The 120-bedded facility carries out around 50 coronary bypass surgeries every week and 15-20 angiographies and angioplasties daily. This is in addition to a higher number of diagnostic procedures for cardiac diseases, including exercise tolerance testing, echocardiography and cardiac scans.
Conceived in early 2003, the Rs1.26 billion Cardiac Centre was approved by the government in 2013, while its construction began in 2005 and took 10 long years to complete after missing deadlines after deadlines.
Its employees were hired on a contractual basis in 2005 until the project was successfully executed but when the centre was in place in 2015, the hospital asked them to continue working without salary payment until their services were regularised. Some left but most of them stayed up hoping for early regular appointments. However, the hope turned out to be false as the relevant authorities kept extending their contract terms instead of offering them permanent jobs for one reason or the other.
A Cardiac Centre doctor told ‘The News’ that a BPS-20 professor got his services regularised in 2013 but the similar case of other staff members was rejected by the relevant authorities, a move, which was not only discriminatory but it violated Article 25 of the Constitution, which declares that all citizens are equal before the law and they’re are entitled to equal protection of the law.
He said there were several Supreme Court rulings for the regularisation of those working in government organisations on the contractual basis for more than three years but the Cardiac Centre employees were denied that despite 14 years service.
The doctor said he had learned that all temps would be asked to pass a Federal Public Service Commission test for service regularisation and if that information was true, then he and his colleagues won’t do so like new graduates after serving in the centre for 10-12 years.
He claimed that an executive order by the prime minister could regularise their employment.
A technician resented the denial of permanent job and salary despite the court orders and strong recommendations of the hospital and parliamentary bodies and said the money crunch had caused mental stress to her and family. She said the nonpayment of tuition fee had led to her minor child’s expulsion from school.
“Our case should be placed before the special committee formed by the federal government lately to examine the service regularisation matters,” he said.

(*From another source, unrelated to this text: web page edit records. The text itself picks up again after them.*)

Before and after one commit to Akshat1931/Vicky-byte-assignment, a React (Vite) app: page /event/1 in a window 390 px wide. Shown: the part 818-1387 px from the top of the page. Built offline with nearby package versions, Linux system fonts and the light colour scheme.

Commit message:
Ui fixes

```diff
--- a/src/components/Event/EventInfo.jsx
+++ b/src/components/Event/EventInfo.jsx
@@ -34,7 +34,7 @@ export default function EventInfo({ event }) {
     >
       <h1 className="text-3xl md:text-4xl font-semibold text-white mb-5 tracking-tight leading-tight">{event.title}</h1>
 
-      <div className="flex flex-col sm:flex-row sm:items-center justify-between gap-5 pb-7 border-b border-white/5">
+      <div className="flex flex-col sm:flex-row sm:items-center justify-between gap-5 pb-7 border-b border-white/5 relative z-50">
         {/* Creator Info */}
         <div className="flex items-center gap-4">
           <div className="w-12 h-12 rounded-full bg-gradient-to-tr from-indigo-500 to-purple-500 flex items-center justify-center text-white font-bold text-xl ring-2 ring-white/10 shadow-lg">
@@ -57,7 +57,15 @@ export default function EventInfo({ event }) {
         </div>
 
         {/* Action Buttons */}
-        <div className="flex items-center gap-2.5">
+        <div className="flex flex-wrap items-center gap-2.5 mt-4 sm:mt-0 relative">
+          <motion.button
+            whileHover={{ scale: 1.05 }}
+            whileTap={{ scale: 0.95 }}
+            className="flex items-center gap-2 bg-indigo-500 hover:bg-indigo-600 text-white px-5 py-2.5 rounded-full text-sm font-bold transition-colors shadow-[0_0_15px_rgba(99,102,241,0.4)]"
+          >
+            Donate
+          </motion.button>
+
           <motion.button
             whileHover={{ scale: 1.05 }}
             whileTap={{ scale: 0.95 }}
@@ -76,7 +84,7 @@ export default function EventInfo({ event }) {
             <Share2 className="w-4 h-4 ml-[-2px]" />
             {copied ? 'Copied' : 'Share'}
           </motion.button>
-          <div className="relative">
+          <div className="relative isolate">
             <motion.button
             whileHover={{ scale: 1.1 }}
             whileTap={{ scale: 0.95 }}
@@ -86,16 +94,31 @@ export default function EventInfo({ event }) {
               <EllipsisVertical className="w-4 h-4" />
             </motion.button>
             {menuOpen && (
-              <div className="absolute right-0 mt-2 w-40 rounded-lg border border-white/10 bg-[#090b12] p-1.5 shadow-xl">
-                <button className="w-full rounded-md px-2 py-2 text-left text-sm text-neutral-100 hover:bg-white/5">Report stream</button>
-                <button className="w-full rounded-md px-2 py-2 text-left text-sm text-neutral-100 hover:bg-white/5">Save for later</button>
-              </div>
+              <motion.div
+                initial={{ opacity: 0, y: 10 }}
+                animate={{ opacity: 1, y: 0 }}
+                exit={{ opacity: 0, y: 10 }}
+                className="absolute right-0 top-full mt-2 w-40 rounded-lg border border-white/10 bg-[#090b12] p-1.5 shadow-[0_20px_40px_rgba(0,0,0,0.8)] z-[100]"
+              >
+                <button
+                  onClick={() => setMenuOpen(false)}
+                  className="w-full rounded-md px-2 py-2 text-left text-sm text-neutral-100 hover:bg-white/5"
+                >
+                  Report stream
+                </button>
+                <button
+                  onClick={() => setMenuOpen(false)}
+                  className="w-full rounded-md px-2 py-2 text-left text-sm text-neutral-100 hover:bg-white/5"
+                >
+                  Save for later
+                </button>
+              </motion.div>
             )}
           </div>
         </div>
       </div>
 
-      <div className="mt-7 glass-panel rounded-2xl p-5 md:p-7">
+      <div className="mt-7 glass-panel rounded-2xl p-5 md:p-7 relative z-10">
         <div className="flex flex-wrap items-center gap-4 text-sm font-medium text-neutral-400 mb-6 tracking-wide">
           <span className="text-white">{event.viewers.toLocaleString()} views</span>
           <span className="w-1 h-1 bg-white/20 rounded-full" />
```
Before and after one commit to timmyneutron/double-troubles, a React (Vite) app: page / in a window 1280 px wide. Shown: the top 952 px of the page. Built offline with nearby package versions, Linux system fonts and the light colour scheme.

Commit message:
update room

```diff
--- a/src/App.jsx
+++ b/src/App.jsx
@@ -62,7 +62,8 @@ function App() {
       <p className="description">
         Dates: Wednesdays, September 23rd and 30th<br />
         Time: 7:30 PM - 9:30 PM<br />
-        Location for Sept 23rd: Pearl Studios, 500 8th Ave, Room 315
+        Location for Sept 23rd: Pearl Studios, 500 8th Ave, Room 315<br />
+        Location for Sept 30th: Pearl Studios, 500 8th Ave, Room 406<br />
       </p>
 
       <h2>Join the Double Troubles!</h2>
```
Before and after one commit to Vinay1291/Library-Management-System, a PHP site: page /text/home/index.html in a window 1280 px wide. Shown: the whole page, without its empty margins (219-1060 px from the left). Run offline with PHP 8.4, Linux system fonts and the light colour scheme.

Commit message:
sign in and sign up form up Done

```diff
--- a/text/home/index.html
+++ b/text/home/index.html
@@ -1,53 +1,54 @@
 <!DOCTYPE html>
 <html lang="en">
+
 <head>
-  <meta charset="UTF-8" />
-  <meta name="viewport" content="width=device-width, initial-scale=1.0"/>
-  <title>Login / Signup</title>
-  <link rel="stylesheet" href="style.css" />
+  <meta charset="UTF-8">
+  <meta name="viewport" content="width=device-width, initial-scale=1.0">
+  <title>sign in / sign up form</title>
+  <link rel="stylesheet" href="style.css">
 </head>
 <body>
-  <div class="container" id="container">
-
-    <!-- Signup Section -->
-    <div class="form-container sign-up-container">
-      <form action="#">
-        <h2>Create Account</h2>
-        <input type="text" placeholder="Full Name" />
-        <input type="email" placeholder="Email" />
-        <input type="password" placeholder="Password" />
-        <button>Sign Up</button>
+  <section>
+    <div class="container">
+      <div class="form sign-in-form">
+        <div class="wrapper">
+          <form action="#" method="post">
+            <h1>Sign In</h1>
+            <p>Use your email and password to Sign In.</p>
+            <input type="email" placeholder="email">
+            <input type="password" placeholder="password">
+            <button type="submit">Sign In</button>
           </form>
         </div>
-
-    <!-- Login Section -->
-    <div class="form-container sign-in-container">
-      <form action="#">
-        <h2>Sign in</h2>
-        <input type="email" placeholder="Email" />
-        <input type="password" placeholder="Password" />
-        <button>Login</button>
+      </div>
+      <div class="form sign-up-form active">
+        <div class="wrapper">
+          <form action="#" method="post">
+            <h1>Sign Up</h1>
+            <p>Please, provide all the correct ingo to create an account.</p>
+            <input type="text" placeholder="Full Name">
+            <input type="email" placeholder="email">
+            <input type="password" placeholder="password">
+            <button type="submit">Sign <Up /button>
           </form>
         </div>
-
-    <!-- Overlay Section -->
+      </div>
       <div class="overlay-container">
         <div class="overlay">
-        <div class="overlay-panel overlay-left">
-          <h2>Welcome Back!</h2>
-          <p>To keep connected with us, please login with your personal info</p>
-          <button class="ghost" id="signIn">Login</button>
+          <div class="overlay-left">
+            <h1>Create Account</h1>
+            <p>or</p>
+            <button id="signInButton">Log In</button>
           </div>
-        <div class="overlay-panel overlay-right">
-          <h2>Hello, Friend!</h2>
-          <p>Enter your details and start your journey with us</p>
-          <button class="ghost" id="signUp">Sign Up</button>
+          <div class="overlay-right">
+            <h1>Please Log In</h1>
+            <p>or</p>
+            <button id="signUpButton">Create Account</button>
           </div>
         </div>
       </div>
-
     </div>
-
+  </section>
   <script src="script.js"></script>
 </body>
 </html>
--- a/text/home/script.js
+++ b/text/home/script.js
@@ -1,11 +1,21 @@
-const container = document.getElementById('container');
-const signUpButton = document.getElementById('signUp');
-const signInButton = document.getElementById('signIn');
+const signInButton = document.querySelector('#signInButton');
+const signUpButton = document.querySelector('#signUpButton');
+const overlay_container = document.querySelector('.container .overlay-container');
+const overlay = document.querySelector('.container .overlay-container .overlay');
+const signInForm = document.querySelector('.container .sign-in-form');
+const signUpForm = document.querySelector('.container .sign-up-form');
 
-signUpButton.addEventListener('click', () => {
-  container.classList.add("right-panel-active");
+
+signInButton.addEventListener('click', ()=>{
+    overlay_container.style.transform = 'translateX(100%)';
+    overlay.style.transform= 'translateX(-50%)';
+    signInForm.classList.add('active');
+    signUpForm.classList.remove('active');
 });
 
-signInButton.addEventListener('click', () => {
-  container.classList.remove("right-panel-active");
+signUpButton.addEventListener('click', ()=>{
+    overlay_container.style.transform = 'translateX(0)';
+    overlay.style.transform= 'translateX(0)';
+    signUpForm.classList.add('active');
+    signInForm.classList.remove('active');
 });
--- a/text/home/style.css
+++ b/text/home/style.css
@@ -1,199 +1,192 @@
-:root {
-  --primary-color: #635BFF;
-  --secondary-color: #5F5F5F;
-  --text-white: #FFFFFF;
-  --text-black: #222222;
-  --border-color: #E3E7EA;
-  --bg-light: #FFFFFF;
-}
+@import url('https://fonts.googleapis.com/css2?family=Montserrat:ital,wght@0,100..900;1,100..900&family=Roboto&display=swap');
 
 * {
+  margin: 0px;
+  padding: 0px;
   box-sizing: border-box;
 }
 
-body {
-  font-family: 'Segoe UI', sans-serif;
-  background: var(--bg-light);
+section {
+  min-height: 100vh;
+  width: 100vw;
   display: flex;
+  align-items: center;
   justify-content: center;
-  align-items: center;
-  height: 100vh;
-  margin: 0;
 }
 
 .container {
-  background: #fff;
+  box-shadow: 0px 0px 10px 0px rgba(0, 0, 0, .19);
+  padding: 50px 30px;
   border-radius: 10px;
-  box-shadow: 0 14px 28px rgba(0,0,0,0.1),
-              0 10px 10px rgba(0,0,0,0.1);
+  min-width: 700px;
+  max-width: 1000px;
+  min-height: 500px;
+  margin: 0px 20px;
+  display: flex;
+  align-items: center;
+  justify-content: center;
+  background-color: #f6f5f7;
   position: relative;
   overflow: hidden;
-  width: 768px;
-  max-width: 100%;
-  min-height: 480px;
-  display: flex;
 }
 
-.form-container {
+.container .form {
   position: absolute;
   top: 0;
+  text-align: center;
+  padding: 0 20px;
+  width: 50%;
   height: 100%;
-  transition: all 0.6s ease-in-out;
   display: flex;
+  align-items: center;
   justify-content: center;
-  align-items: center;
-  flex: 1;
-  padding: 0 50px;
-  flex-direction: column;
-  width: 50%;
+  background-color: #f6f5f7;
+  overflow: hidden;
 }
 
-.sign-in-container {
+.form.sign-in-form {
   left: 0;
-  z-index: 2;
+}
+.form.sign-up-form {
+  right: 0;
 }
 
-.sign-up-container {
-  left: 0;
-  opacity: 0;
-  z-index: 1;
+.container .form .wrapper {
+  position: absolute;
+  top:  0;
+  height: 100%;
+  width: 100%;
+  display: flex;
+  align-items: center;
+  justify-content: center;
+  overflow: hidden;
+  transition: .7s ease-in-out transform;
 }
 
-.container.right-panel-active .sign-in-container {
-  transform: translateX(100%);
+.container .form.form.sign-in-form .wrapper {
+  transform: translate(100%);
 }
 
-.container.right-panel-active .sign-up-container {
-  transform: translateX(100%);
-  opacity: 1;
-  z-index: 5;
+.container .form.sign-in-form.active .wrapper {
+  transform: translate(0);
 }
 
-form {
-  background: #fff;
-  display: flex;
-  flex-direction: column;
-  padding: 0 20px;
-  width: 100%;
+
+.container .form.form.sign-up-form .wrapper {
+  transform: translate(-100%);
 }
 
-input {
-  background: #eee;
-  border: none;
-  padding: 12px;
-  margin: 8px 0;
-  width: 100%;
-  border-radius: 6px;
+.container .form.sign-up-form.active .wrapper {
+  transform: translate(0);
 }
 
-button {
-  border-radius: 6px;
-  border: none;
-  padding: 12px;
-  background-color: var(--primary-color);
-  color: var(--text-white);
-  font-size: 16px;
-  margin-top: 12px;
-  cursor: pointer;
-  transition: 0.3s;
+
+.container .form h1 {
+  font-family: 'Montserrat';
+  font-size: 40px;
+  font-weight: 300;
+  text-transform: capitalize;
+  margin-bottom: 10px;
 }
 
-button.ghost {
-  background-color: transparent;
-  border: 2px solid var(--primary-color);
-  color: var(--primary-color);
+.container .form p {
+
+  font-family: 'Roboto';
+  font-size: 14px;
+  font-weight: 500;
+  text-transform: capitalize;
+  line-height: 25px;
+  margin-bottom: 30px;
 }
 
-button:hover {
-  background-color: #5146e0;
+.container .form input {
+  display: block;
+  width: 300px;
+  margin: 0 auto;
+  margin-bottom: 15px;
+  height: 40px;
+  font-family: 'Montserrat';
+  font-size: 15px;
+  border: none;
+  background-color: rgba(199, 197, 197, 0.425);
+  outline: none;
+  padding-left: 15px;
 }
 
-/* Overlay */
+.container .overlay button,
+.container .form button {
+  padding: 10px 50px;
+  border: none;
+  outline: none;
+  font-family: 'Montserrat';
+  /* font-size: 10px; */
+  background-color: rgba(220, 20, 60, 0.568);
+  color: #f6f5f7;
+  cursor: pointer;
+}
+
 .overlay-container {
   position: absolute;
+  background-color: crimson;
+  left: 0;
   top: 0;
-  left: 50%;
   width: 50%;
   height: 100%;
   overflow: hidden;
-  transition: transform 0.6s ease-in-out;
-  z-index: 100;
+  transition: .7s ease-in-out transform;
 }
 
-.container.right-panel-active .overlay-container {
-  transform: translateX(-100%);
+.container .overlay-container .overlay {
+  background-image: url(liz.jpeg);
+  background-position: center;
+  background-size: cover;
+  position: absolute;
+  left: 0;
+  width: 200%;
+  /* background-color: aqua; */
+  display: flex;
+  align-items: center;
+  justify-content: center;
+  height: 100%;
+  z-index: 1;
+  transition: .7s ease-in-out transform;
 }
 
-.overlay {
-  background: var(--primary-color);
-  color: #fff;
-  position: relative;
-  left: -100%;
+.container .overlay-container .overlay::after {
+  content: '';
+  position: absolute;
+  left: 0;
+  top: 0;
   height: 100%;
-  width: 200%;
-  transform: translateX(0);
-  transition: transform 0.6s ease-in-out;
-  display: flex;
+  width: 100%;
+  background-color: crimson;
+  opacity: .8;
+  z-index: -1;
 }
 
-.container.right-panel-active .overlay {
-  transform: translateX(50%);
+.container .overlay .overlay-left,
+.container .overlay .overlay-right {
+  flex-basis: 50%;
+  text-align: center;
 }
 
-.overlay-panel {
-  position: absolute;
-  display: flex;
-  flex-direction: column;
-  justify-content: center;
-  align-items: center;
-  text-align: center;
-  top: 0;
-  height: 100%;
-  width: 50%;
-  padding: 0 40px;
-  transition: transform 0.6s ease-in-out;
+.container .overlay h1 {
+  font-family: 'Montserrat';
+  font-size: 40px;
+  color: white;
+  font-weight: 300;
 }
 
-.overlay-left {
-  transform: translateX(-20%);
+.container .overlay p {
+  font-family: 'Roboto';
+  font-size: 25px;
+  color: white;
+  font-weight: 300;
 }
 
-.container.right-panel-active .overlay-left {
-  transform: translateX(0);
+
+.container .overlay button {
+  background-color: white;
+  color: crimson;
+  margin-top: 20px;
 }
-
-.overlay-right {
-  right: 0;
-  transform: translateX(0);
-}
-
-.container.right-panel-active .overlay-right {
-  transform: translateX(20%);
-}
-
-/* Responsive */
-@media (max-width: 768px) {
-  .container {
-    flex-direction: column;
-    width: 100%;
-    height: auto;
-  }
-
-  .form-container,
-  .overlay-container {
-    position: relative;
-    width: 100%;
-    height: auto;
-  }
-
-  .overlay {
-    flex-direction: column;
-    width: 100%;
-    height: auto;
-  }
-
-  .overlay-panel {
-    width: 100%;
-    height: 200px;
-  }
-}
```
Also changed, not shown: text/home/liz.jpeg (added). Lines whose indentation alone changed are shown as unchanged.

A senior official of the PIMS administration told ‘The News’ that the hospital had written many times to the CADD and health ministry for regularising the services of Cardiac Centre employees but to no avail. He claimed that the hiring of those temps was made through a competitive process comprising advertising of posts and test and interview by the notified departmental selection board.
The official said the Cardiac Centre staff members were hired on a contractual basis and were trained for a year to perform surgeries and interventional procedures, so huge investment was made in them in terms of time and money.
“The layoff or something like that will cause an irreparable loss to the careers of these skilled and trained human resources as well as patient care at the hospital,” he said.
The official also feared that the continued denial of a permanent job to senior cardiologists would deal a blow to the training programmes supervised by them. He claimed that no replacement was available at the hospital for those qualified and trained temporaries.
When contacted, Dr Allah Bakhsh Malik, the secretary of the national health services ministry, which oversees PIMS, said a summary had been put up to the prime minister’s office for a one-year extension in the contracts of Cardiac Centre employees and its approval was likely to come in few days.
He hastened to add that the regularisation of those temps through the Federal Public Service Commission was in the works.